Re: "sudo" command passwd is not canceled.
(Woops. I keep forgetting debian-user does the return address right.)
On Wed, Jan 4, 2012 at 8:26 PM, chengshid <email@example.com> wrote:
> 于 2012年01月04日 14:45, Bob Proulx 写道:
>> chengshid wrote:
>>> "sudo" command passwd is not canceled since i modify the follows files.
>>> /usr/share/polkit-1/actions/ and /etc/pam.d/
>>> the /etc/sudoers file have modified with no required passwd.
>>> help me! thanks.
>> I do not understand what you are asking. Are you saying that it is
>> not requiring a password now? The default password timeout is 15
>> Use 'sudo -k' to revoke your permissions.
>> use 'sudo -l' to list information about what you are allowed. This
>> will display any NOPASSWD flags set in the file.
> $sudo -l
> (ALL : ALL) NOPASSWD: ALL
> (ALL : ALL) ALL
> This my content of sudoers
> # This file MUST be edited with the 'visudo' command as root.
Just in case, I'll ask. You didn't edit /etc/sudoers or any files
under /etc/sudoers.d directly, of course?
(Took me a while to find the "visudo -f <file>" option for the included files.)
> # Please consider adding local content in /etc/sudoers.d/ instead of
> # directly modifying this file.
> # See the man page for details on how to write a sudoers file.
> Defaults env_reset
> # Host alias specification
> # User alias specification
> # Cmnd alias specification
> # User privilege specification
> root ALL=(ALL:ALL) ALL
Odd that root would have to use the password where all the rest don't. But, ...
> user ALL=(ALL:ALL)NOPASSWD: ALL
That's a huge security hole. You don't want to do that. That's almost
the same thing as letting root log in without a password.
You should have one user that you only log in to for administration
purposes.
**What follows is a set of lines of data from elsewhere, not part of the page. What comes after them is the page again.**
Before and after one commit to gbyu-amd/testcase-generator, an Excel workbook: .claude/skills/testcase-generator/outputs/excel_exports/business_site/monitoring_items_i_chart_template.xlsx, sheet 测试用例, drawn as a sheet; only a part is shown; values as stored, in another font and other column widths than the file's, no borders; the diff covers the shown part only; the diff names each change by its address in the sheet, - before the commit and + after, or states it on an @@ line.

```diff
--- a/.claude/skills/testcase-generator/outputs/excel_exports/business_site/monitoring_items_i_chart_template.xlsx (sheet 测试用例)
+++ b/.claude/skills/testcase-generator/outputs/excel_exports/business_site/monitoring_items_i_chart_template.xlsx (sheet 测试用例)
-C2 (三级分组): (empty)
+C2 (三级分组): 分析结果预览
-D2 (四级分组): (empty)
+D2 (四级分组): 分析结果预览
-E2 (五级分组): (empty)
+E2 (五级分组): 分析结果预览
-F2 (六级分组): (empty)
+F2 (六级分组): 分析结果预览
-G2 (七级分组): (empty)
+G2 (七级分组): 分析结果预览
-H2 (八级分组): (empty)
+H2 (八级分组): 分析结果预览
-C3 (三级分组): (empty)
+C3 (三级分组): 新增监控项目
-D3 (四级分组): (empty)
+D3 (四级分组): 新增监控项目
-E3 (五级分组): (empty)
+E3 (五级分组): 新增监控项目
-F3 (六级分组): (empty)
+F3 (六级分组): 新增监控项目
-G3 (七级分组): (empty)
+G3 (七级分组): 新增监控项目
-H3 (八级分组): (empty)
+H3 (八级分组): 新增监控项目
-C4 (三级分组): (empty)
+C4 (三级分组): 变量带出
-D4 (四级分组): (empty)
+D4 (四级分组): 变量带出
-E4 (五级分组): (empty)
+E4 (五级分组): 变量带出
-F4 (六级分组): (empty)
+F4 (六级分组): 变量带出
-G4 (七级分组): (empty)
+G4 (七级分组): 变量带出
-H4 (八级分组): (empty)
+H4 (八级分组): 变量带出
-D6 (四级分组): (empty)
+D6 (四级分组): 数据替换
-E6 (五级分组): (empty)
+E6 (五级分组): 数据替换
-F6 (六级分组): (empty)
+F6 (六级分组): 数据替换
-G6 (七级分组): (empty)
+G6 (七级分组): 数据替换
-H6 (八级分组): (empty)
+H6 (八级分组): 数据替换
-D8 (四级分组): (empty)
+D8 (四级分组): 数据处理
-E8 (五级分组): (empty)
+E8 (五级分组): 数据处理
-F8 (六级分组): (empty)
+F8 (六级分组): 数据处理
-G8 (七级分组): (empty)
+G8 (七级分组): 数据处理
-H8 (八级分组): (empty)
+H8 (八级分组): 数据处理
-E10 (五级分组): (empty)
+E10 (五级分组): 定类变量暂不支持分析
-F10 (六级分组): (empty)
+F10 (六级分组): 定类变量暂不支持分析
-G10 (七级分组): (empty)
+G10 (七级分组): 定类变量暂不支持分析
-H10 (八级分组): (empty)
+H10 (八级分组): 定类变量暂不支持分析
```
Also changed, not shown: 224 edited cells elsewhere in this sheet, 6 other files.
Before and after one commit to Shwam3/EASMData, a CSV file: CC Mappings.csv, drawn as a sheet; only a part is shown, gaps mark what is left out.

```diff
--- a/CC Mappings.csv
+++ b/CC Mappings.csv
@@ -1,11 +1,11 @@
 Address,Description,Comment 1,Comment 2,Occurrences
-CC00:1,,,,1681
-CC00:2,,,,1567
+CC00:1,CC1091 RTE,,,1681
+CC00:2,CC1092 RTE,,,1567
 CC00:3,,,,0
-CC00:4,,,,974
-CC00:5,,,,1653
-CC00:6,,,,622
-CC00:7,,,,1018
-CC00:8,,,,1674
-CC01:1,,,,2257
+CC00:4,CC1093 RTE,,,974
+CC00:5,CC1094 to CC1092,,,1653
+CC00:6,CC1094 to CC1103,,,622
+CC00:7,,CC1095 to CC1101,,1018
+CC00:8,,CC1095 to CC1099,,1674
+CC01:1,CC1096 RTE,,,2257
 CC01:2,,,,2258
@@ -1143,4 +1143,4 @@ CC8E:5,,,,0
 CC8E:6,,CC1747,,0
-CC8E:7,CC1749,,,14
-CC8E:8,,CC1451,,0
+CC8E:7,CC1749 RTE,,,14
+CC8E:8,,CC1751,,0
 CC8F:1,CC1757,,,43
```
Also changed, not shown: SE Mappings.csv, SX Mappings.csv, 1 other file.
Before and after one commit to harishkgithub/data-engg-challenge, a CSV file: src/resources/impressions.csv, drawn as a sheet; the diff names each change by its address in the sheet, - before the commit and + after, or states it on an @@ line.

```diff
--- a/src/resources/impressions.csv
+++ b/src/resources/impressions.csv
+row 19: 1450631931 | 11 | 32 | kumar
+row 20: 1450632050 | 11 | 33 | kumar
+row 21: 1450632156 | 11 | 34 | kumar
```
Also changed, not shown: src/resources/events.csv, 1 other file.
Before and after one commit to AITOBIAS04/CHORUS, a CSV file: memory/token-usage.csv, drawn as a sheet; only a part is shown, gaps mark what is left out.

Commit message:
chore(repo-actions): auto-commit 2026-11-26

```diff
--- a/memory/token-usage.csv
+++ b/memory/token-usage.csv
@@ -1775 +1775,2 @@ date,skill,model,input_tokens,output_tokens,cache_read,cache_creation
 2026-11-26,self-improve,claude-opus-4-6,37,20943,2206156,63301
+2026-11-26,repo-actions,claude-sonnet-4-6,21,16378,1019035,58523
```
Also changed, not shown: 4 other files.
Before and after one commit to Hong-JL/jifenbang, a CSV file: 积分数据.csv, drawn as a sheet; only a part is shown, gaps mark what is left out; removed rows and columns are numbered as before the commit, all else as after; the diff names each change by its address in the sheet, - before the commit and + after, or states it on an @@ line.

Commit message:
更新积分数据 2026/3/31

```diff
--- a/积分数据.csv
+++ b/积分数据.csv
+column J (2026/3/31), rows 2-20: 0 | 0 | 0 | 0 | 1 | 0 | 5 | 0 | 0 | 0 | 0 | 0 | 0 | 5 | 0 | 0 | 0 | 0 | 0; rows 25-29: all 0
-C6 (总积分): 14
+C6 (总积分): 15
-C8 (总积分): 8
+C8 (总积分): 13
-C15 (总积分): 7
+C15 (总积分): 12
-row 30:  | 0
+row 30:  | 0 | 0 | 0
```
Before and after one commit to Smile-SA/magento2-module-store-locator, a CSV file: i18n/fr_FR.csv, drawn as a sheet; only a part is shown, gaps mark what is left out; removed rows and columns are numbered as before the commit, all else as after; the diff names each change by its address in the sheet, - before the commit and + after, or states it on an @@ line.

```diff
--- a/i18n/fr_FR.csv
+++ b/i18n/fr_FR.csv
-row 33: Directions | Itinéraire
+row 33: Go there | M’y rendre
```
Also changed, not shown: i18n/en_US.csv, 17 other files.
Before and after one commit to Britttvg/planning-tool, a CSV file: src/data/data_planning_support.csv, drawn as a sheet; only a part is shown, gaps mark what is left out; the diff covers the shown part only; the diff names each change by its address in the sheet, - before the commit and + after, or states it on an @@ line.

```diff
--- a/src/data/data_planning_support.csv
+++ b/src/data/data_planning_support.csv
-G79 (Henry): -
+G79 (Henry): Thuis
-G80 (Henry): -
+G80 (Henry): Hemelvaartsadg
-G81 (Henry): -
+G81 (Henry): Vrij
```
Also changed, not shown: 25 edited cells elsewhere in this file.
You might be tempted to call the user "admin" but it's
better not to use a name that is easily guessed.
Let's say I call my administrator user "bigboy". (I don't, but let's
say I do.) Then that line would be
user bigboy=(ALL:ALL)NOPASSWD: ALL
which is better, but not by a whole lot.
It's best to just get used to using the password, and, in fact, I
would leave off the network ALL.
> # Allow members of group sudo to execute any command
> %sudo ALL=(ALL:ALL) ALL
It doesn't look like you've defined any users in the %sudo group.
(That would be like an administration group, and you can call it
something else, if you want, maybe "admin".)
> # See sudoers(5) for more information on "#include" directives:
> #includedir /etc/sudoers.d
I'm going to repeat myself.
Maybe you're just practicing on that computer, so you don't want to
have fight with password issues in addition to figuring out what the
commands mean and how to use them. But then you'll be learning bad
habits too. The goal of disabling passwords is not a good goal.
As far as your problems with ACLs, I'm not going to comment on that.